* Lopez and Morante first challenge the denial of their motion to compel disclosure of the identity of any confidential informants relied upon by the government in this case. The district court denied their motion after receiving an in camera declaration from case agent Larson and holding an in camera hearing during which Larson, but not the informant, was questioned. We review the district court's decision not to disclose the identity of an informant for abuse of discretion. United States v. Gonzalo Beltran, 915 F.2d 487, 488 (9th Cir.1990) (Beltran ).
The government has a limited privilege to withhold the identity of an informant, but this privilege must give way when the disclosure of the informant's identity "is relevant and helpful to the defense of an accused, or is essential to a fair determination of a cause." United States v. Williams, 898 F.2d 1400, 1402 (9th Cir.1990), quoting Roviaro v. United States, 353 U.S. 53, 60-61 (1957) (Roviaro ). There is no fixed rule with regard to disclosure; rather, a district court must balance
the public interest in protecting the flow of information against the individual's right to prepare his defense. Whether a proper balance renders nondisclosure erroneous must depend on the particular circumstances of each case, taking into consideration the crime charged, the possible defenses, the possible significance of the informer's testimony, and other relevant factors.
Roviaro, 353 U.S. at 62.
The burden is on Lopez and Morante to demonstrate the need for disclosure, and a mere suspicion that disclosure would prove helpful is insufficient. United States v. Johnson, 886 F.2d 1120, 1122 (9th Cir.1989) (Johnson ), cert. denied, 494 U.S. 1089 (1990). In determining whether the district court struck the correct balance, "we examine three factors: (1) the degree of the informant's involvement in the criminal activity; (2) the relationship between the defendant's asserted defense and the likely testimony of the informant; and (3) the government's interest in nondisclosure." Beltran, 915 F.2d at 489.
Lopez and Morante do not allege any facts which suggest that disclosure of the informant's identity would have helped their defense in any way. See Johnson, 886 F.2d at 1122 (affirming denial of disclosure motion where defendant "did not allege facts which would indicate that disclosure was 'essential to a fair determination of [his] cause' "). We hold that this alone is sufficient to sustain the denial of the disclosure motion.

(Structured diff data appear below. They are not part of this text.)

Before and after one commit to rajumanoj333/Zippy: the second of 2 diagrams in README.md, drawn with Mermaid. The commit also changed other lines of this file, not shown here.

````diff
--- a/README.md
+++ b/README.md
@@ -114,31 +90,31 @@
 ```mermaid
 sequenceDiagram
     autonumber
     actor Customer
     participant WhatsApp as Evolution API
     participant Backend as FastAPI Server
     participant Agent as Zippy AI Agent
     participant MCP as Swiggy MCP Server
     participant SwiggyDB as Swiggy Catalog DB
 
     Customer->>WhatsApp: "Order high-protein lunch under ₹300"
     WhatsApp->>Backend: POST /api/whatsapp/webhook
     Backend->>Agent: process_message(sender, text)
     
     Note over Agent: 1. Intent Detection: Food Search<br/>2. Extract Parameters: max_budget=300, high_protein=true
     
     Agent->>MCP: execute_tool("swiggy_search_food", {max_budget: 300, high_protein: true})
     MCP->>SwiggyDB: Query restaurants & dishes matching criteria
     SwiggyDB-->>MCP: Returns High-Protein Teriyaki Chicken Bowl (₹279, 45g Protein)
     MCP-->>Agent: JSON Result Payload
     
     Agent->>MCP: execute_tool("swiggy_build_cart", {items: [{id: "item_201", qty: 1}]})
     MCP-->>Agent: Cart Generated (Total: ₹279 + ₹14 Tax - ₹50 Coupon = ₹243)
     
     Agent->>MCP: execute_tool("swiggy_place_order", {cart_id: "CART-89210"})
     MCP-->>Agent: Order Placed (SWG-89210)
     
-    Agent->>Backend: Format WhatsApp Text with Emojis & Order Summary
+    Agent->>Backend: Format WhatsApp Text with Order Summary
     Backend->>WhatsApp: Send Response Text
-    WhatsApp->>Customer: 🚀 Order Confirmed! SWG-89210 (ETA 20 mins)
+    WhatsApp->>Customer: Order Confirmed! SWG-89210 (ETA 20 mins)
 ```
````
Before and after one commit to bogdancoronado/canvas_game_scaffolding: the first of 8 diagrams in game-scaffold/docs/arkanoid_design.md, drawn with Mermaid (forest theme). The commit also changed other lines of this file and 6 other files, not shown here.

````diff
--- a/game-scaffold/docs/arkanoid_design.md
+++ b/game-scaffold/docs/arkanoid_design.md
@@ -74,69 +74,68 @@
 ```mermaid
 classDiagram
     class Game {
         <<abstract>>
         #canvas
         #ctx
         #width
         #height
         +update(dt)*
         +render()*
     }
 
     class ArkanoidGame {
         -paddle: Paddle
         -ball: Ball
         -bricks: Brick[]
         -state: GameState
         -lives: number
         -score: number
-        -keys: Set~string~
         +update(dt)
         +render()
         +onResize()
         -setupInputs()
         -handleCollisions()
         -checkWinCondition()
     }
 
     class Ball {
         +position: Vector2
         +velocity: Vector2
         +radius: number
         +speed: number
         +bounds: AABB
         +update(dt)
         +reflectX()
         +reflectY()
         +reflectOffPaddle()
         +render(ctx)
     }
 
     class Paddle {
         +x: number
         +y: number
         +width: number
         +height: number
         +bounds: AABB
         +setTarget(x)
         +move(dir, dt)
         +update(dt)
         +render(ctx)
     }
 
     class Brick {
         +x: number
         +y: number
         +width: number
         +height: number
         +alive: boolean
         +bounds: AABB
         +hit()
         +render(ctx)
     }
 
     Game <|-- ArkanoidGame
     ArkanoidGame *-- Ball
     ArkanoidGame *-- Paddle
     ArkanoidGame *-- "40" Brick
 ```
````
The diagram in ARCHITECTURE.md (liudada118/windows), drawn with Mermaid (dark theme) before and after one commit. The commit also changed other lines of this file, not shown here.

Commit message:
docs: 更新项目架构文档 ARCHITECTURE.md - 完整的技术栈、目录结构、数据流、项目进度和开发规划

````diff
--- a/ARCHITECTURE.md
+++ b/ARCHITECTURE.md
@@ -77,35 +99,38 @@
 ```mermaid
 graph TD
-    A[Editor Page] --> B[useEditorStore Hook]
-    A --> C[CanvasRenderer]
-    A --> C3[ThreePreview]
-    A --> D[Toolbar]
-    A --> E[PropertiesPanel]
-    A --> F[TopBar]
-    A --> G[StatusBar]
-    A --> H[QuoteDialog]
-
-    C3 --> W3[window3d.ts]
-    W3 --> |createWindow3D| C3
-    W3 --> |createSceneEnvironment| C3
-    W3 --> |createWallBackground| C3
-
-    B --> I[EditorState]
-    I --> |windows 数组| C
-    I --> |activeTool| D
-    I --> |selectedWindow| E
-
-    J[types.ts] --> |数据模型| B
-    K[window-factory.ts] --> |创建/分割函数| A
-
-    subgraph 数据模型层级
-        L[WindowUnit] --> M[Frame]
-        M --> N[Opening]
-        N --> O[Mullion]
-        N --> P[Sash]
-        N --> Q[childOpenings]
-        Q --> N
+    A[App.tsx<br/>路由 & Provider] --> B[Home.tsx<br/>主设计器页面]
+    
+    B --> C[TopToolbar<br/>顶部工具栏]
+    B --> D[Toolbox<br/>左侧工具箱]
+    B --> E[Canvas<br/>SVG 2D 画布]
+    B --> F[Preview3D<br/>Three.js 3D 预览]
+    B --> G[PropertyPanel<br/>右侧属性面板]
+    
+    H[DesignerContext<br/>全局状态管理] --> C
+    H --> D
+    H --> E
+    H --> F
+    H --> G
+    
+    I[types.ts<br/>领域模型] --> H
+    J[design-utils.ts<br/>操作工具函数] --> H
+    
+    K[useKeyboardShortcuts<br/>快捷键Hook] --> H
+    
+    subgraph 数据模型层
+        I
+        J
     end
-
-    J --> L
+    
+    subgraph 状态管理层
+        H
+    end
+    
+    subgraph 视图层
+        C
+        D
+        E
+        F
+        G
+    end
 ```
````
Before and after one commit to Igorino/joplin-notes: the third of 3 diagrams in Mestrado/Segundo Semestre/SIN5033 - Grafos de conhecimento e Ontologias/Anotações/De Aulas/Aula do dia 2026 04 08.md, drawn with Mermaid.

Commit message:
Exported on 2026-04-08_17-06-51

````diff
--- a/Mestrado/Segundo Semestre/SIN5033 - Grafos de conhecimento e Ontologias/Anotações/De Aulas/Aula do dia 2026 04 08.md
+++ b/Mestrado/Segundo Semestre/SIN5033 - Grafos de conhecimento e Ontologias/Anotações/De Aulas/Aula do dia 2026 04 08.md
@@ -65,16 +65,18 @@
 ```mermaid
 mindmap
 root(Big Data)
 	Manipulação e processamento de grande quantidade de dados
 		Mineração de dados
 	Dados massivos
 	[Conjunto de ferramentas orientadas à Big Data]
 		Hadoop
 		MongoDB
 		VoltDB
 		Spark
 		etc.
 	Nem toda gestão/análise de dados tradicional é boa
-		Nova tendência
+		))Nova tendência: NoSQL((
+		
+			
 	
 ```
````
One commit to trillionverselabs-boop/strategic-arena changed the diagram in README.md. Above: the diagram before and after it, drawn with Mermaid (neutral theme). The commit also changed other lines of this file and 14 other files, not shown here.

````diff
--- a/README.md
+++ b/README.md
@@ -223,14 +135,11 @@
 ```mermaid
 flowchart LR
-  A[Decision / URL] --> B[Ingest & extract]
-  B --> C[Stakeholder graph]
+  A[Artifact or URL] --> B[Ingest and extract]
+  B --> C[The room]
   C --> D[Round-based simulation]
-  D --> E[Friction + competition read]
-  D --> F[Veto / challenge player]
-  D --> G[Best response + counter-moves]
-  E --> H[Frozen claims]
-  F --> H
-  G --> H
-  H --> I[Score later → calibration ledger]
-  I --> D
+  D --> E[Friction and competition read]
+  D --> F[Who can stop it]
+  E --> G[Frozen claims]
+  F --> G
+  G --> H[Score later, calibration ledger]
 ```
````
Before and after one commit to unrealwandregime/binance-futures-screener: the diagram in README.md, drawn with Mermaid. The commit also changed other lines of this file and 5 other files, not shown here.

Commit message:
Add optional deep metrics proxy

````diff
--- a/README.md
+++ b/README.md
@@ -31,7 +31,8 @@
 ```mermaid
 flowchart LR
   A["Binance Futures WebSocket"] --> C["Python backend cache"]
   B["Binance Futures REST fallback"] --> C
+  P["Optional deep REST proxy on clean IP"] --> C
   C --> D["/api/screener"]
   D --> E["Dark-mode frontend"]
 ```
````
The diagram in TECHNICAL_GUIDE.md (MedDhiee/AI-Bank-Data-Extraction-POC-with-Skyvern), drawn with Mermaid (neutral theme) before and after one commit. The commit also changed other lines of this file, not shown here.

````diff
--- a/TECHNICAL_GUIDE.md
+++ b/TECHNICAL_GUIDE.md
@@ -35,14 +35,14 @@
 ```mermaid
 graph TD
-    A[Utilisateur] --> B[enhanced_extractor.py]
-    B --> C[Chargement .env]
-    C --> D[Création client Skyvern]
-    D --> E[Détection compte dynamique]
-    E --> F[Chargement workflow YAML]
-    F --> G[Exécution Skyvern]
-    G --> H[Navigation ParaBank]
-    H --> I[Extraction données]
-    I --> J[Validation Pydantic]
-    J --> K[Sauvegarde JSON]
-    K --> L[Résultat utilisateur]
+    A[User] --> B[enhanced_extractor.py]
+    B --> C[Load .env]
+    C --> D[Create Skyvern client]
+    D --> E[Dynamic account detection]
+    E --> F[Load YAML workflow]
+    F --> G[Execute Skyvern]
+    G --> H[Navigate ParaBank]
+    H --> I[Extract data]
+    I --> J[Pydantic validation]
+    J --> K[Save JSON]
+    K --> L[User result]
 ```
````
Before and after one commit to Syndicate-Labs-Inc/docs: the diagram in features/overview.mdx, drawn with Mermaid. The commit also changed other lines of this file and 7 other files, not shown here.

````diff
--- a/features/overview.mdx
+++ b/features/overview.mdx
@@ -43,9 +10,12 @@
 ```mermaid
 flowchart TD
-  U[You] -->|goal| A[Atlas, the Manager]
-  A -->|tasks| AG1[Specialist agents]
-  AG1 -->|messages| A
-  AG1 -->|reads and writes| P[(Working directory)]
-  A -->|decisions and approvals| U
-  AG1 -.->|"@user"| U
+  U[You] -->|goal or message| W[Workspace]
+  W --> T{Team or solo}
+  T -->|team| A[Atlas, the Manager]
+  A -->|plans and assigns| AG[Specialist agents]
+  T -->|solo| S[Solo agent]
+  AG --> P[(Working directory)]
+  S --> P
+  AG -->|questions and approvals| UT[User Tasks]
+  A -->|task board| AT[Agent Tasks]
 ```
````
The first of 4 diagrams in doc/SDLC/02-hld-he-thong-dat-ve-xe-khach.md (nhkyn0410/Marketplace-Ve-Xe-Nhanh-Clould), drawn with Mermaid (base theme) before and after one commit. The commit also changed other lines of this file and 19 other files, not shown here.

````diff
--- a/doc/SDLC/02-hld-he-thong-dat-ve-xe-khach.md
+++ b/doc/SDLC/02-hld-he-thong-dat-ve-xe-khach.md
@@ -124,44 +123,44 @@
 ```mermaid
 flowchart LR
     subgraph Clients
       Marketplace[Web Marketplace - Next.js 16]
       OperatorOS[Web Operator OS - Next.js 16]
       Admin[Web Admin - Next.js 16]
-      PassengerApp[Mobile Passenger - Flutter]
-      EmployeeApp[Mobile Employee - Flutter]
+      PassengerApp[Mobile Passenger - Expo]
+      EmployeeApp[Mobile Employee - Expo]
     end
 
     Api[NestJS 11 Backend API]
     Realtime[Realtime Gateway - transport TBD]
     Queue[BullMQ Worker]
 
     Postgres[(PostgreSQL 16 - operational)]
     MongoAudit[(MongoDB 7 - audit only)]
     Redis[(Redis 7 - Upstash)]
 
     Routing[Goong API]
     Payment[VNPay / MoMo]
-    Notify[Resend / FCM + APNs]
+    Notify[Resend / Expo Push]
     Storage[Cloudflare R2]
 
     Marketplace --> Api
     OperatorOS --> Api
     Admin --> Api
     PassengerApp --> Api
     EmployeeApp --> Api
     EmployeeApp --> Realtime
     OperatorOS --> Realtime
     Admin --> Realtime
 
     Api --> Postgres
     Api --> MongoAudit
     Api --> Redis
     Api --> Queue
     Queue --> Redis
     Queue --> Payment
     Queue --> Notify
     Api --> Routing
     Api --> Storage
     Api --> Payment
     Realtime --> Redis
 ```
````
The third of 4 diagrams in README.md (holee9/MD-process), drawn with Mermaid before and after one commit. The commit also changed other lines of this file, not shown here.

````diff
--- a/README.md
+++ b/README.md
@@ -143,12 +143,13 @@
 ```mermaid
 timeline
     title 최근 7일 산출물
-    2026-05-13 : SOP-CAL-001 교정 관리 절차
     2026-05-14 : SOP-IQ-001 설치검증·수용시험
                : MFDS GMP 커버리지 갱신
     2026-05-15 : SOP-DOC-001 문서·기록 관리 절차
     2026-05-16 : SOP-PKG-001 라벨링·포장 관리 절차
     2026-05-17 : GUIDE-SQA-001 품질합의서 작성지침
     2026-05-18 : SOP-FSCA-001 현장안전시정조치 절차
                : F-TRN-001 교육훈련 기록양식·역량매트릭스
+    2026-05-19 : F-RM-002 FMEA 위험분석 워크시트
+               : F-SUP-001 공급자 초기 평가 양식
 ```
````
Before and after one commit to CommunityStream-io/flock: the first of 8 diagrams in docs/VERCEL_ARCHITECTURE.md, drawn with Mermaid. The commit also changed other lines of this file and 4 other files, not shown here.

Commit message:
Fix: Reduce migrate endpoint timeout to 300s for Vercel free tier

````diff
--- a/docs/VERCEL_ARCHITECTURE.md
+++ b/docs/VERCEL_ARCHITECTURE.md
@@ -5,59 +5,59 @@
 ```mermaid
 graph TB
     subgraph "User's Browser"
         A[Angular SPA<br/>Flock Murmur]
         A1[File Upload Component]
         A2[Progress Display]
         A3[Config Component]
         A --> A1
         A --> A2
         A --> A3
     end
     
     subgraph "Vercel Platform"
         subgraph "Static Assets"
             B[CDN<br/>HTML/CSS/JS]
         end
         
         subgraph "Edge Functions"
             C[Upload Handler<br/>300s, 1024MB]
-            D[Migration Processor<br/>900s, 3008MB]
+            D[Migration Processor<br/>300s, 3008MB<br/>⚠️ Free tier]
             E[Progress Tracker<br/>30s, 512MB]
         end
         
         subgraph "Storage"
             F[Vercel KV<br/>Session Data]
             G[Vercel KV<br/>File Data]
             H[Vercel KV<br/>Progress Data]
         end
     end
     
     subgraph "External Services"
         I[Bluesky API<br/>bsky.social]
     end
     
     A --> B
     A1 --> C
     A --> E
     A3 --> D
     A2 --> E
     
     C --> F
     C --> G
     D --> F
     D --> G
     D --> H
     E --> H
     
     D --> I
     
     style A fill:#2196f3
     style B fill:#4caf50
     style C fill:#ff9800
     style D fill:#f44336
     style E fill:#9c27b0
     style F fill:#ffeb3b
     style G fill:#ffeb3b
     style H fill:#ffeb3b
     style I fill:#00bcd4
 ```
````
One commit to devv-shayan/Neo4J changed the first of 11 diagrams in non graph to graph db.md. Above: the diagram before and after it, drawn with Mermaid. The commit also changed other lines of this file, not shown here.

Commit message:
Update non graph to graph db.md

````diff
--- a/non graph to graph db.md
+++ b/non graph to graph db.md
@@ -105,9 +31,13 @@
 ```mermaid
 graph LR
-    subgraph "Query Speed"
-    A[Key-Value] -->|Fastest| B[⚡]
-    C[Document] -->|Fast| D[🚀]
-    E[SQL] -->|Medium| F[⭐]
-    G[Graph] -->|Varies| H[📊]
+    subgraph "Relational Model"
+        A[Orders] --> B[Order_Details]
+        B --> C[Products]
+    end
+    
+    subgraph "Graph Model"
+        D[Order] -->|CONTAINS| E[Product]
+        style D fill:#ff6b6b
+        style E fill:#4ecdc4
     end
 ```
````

The only argument raised by Lopez and Morante is that the district court erred in holding an in camera hearing without the informant present. If we reached the issue, we would hold that the district court did not abuse its discretion in not requiring the presence of the confidential informant at the in camera hearing. First, a district court need not even conduct an in camera hearing when a motion to compel disclosure is made. United States v. Fixen, 780 F.2d 1434, 1440 (9th Cir.1986). The decision whether to hold a hearing is left to the district court's discretion. Id. Second, the procedure to be followed in conducting an in camera hearing is also left to the district court's discretion. See United States v. Ordonez, 737 F.2d 793, 810 (9th Cir.1984) (emphasizing that "[w]e do not intend to prescribe the in camera procedure to be followed by the district court"). There was no abuse of discretion.
Lopez and Morante also challenge the denial of their several motions to suppress. They sought to suppress evidence seized from (1) the Chevy Blazer; (2) the Nissan Sentra; and (3) the residence at 705 West Hellman Avenue, on the ground that each of the searches and seizures was unlawful. The district court held that the search of the Chevy Blazer was lawful because it was incident to a custodial arrest, which in turn was supported by probable cause. The district court also held that Lopez and Morante did not have standing to contest the search of the Nissan, and, alternatively, that the search of the Nissan was lawful. The district court concluded that the warrant for the search of the residence on West Hellman Avenue was valid because the warrant was based upon evidence seized from the Nissan.
The lawfulness of a search and seizure presents a mixed question of law and fact which we review de novo. United States v. Huffhines, 967 F.2d 314, 316 (9th Cir.1992). Whether a defendant has standing to challenge a search also presents a mixed question of law and fact which we review de novo, although the district court's factual findings on the issue of standing are accepted unless clearly erroneous. United States v. Padilla, 960 F.2d 854, 858 (9th Cir.) (Padilla ), cert. granted, 113 S.Ct. 404 (1992).
Lopez and Morante argue that the search of the Chevy Blazer was not supported by probable cause. State police searched the Blazer after placing Lopez and Morante, who were inside the Blazer at the time, under arrest. Police officers may, without a warrant, arrest a person if they have probable cause to believe the person has committed a crime. United States v. Watson, 423 U.S. 411, 417, 423-24 (1976). Where an officer makes a lawful arrest of the driver or occupant of an automobile, the officer may, as a contemporaneous incident of the arrest, search the passenger compartment of the automobile and any containers found within that compartment. New York v. Belton, 453 U.S. 454, 460 (1981); United States v. Lorenzo, 867 F.2d 561, 562 (9th Cir.1989).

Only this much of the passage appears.